Conclusion

Thus, the market forces of demand and supply do not take into account social costs which may exceed private costs. The price mechanism will only work smoothly on certain assumptions: when there is perfect competition with factor mobility and flexible prices. It is only with the perfect competition that we are able to have factor mobility and flexible prices. The monopoly power creates market imperfections by preventing enough resources from moving in response to the market signals of high profits. It also controls prices and prevents the market from having flexible prices. Sometimes, producers may not know the cheapest method of production and inefficiency prevails. The first condition of economic efficiency is that whatever output the firm selects must be produced at the lowest possible cost of producing that level of output. Otherwise more resources will be used for this output than are necessary. Prices of the goods must be equal to the marginal cost of producing it. In this way, consumer's welfare is maximised. Firms do not necessarily produce in response to consumers' demand but through advertising may induce demand. Advertising has two major aspects: it seeks to inform consumers of the available products and it seeks to influence consumers by altering their demand. The first aspect, informative advertising, plays an important part in the efficient operation of any free market system; the second aspect is one through which firms seek to control the market rather than to be controlled by it. ...read more.

The above preview is unformatted text

This student written piece of work is one of many that can be found in our AS and A Level Macroeconomics section.

Found what you're looking for?

  • Start learning 29% faster today
  • 150,000+ documents available
  • Just £6.99 a month

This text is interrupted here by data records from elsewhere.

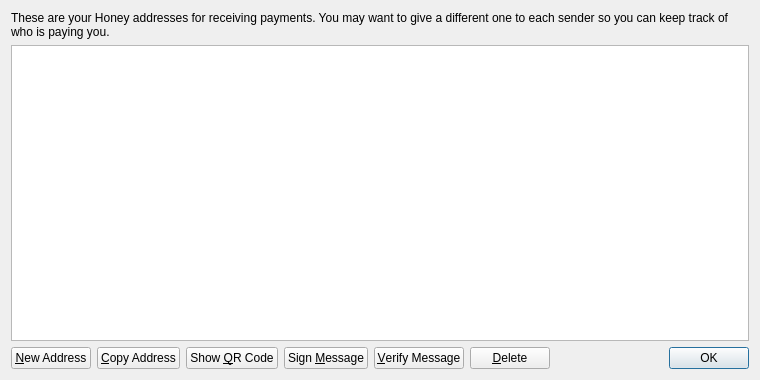
Qt form src/qt/forms/addressbookpage.ui (cryptofun/honey) before a commit.
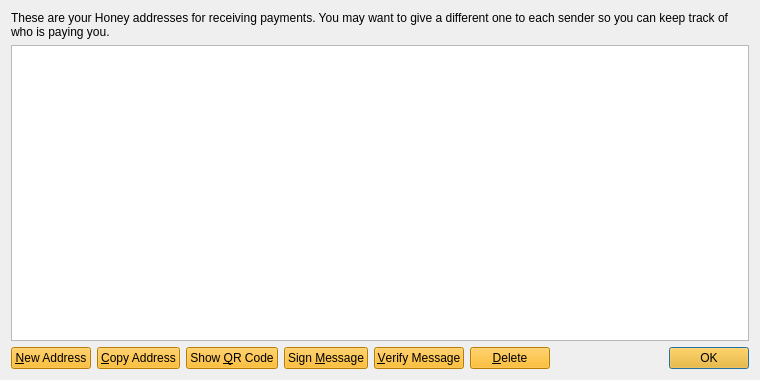
The same form after that commit.

```diff
--- a/src/qt/forms/addressbookpage.ui
+++ b/src/qt/forms/addressbookpage.ui
@@ -59,6 +59,9 @@
        <property name="toolTip">
         <string>Create a new address</string>
        </property>
+       <property name="styleSheet">
+        <string notr="true">background-color: rgb(255, 175, 0);</string>
+       </property>
        <property name="text">
         <string>&amp;New Address</string>
        </property>
@@ -69,6 +72,9 @@
        <property name="toolTip">
         <string>Copy the currently selected address to the system clipboard</string>
        </property>
+       <property name="styleSheet">
+        <string notr="true">background-color: rgb(255, 175, 0);</string>
+       </property>
        <property name="text">
         <string>&amp;Copy Address</string>
        </property>
@@ -76,6 +82,9 @@
      </item>
      <item>
       <widget class="QPushButton" name="showQRCode">
+       <property name="styleSheet">
+        <string notr="true">background-color: rgb(255, 175, 0);</string>
+       </property>
        <property name="text">
         <string>Show &amp;QR Code</string>
        </property>
@@ -86,6 +95,9 @@
        <property name="toolTip">
         <string>Sign a message to prove you own a Honey address</string>
        </property>
+       <property name="styleSheet">
+        <string notr="true">background-color: rgb(255, 175, 0);</string>
+       </property>
        <property name="text">
         <string>Sign &amp;Message</string>
        </property>
@@ -96,6 +108,9 @@
        <property name="toolTip">
         <string>Verify a message to ensure it was signed with a specified Honey address</string>
        </property>
+       <property name="styleSheet">
+        <string notr="true">background-color: rgb(255, 175, 0);</string>
+       </property>
        <property name="text">
         <string>&amp;Verify Message</string>
        </property>
@@ -106,6 +121,9 @@
        <property name="toolTip">
         <string>Delete the currently selected address from the list</string>
        </property>
+       <property name="styleSheet">
+        <string notr="true">background-color: rgb(255, 175, 0);</string>
+       </property>
        <property name="text">
         <string>&amp;Delete</string>
        </property>
@@ -132,6 +150,9 @@
          <verstretch>0</verstretch>
         </sizepolicy>
        </property>
+       <property name="styleSheet">
+        <string notr="true">background-color: rgb(255, 175, 0);</string>
+       </property>
        <property name="standardButtons">
         <set>QDialogButtonBox::Ok</set>
        </property>
```
Left out of the diff: 4 changed lines with no effect on the pictures.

Not the one? Search for your essay title...
  • Join over 1.2 million students every month
  • Accelerate your learning by 29%
  • Unlimited access from just £6.99 per month

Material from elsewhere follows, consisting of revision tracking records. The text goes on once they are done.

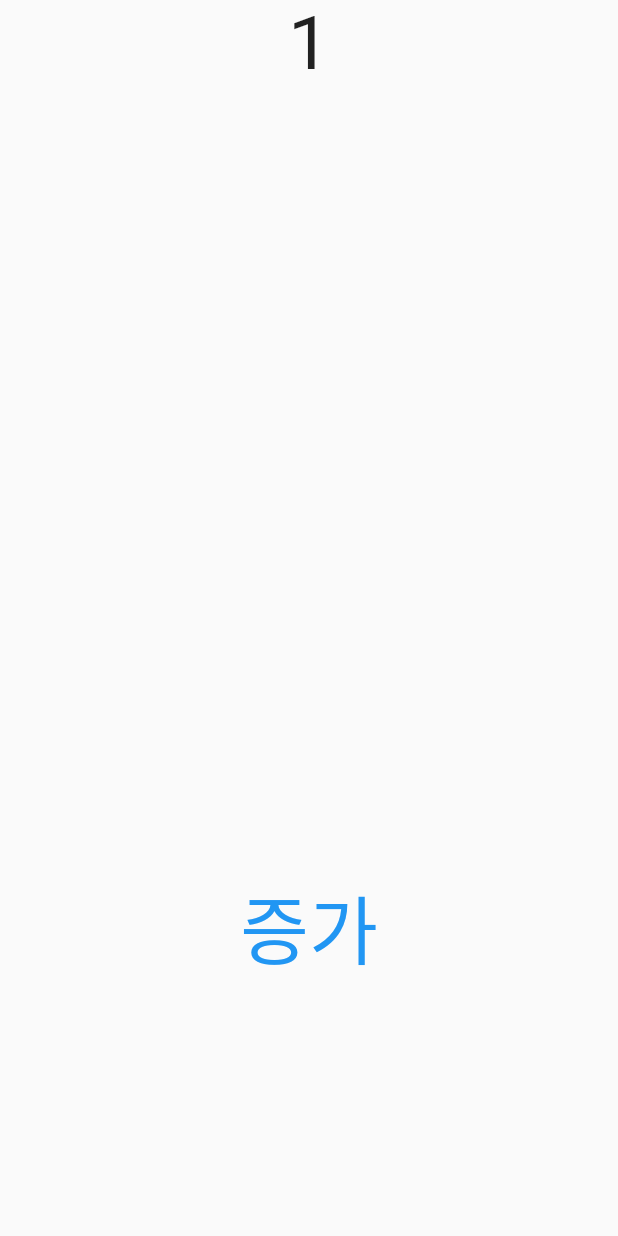
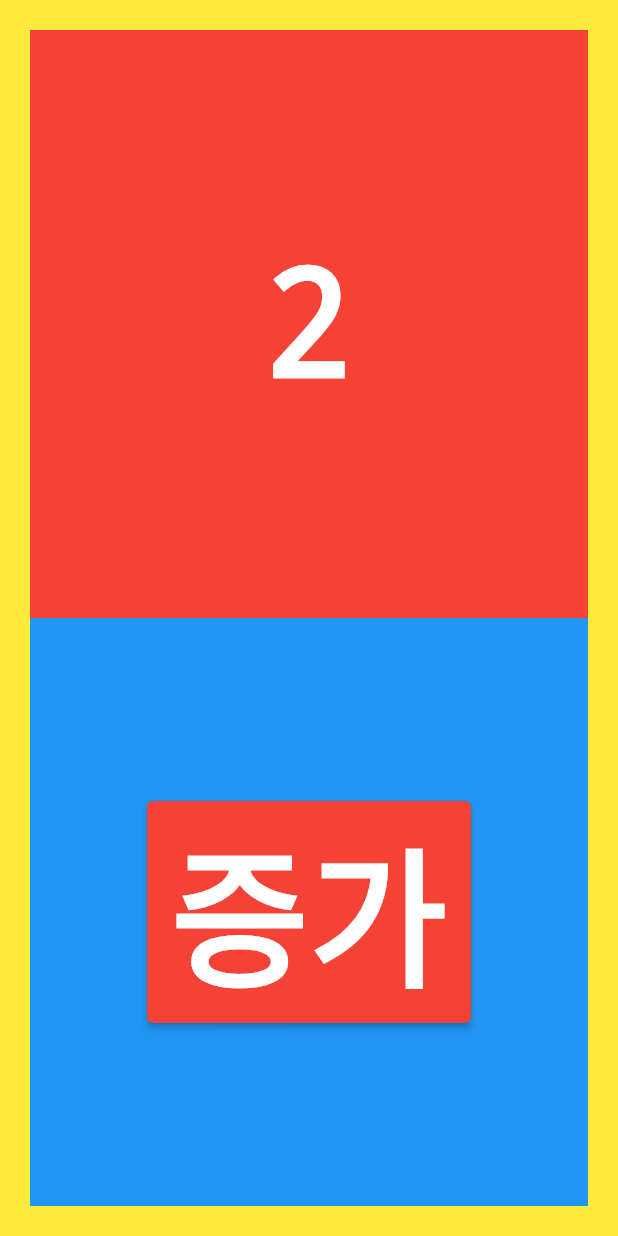
Before and after one commit to unjoo31/flutter-state-app, a Flutter app: the screen it shows after launch, after a tap on "증가", on a phone screen of 412 x 824 dp. Run offline on Flutter 3.47's test engine with Material 2 defaults, Android fonts, the phone set to English and light mode, and no system bars.

Commit message:
git commit "StatelessWidget"

```diff
--- a/lib/main.dart
+++ b/lib/main.dart
@@ -1,64 +1,102 @@
 import 'package:flutter/material.dart';
+
+// HomePage (Header, Bottom)
 
 void main() {
   runApp(const MyApp());
 }
 
 class MyApp extends StatelessWidget {
-  const MyApp({super.key});
+  const MyApp({Key? key}) : super(key: key);
 
   @override
   Widget build(BuildContext context) {
     return MaterialApp(
-      home: MyPage(),
+      debugShowCheckedModeBanner: false,
+      home: HomePage(),
     );
   }
 }
 
-class MyPage extends StatefulWidget {
-  const MyPage({super.key});
+class HomePage extends StatefulWidget {
+  const HomePage({Key? key}) : super(key: key);
 
-  // createState가 상태 변경시마다 실행됨.
   @override
-  State<MyPage> createState() {
-    print("1. createState()");
-    return _MyPageState();
-  }
+  State<HomePage> createState() => _HomePageState();
 }
 
-class _MyPageState extends State<MyPage> {
-  @override
-  Widget initState() {
-    print("2. _MyPageState()");
-    return const Placeholder();
+class _HomePageState extends State<HomePage> {
+  // 상태
+  int num = 1;
+
+  // 행위
+  void add() {
+    setState(() {
+      num = num + 1;
+    });
   }
 
   @override
   Widget build(BuildContext context) {
-    print("2. _MyPageState build()");
-    return Scaffold(
-      body: SafeArea(
-        child: Center(
+    return Container(
+      color: Colors.yellow,
+      child: Padding(
+        padding: const EdgeInsets.all(20.0),
         child: Column(
           children: [
-              Expanded(
-                child: Text(
-                  "1",
-                  style: TextStyle(fontSize: 50),
+            Expanded(child: HeaderPage(num)),
+            Expanded(child: BottomPage(add)), // 함수를 전달할때는 함수 이름만 전달하기
+          ],
         ),
       ),
-              Expanded(
-                child: TextButton(
-                  onPressed: () {},
+    );
+  }
+}
+
+class HeaderPage extends StatelessWidget {
+  final num; // HeaderPage는 계속 new되기 때문에 num값이 final이여도 상관 없다
+  HeaderPage(this.num);
+
+  @override
+  Widget build(BuildContext context) {
+    return Container(
+      color: Colors.red,
+      child: Align(
+        child: Text(
+          "${num}",
+          style: TextStyle(
+              color: Colors.white,
+              fontWeight: FontWeight.bold,
+              fontSize: 100,
+              decoration: TextDecoration.none),
+        ),
+      ),
+    );
+  }
+}
+
+class BottomPage extends StatelessWidget {
+  final add;
+  BottomPage(this.add);
+
+  @override
+  Widget build(BuildContext context) {
+    return Container(
+      color: Colors.blue,
+      child: Align(
+        child: ElevatedButton(
+          style: ElevatedButton.styleFrom(backgroundColor: Colors.red),
+          onPressed: () {
+            print("버튼 클릭됨");
+            add();
+          },
           child: Text(
             "증가",
             style: TextStyle(
-                      fontSize: 50,
+              color: Colors.white,
+              fontWeight: FontWeight.bold,
+              fontSize: 100,
             ),
-                  ),
-                ),
-              ),
-            ],
           ),
         ),
       ),
```
Lines whose indentation alone changed are shown as unchanged.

See related essaysSee related essays

Related AS and A Level Macroeconomics essays

  1. Budget 2004-05 and Economic Analysis of Pakistan

    Against an annual average rate of 1.4 percent in 1990s, per capita income grew at an average rate of 13.9 percent per annum during the last two years (2002-04) and 12 percent during 2003-04. The per capita income in dollar terms increased from $526 in 1999-2000 to $652.

  2. Economics - House Prices.

    to pay more money and to compensate for this the equilibrium price will fall and therefore meaning people, even though interest rates have risen, price of houses has gone down meaning people will pay the same as they would have before.

  1. Governments set economic objectives - Discuss the relative importance of each of these objectives ...

    If economic agents are suffering from money illusion, the point would fall back to point B [the natural rate of unemployment], causing the economy to be in the same state as previously. However, if the economy does not suffer from money illusion, workers push for higher wages, leading to higher prices.

  2. Compare and contrast the various methods of dealing with the problem of monopoly.

    Fortunately, there are several remedies for monopoly. The first that I am going to discuss is: regulation. An excellent remedy for pure monopolies (where a single firm dominates 100% of a market) is regulation. Regulation involves the government appointing an independent body to monitor the activities of the firms.

  • Over 160,000 pieces
    of student written work
  • Annotated by
    experienced teachers
  • Ideas and feedback to
    improve your own work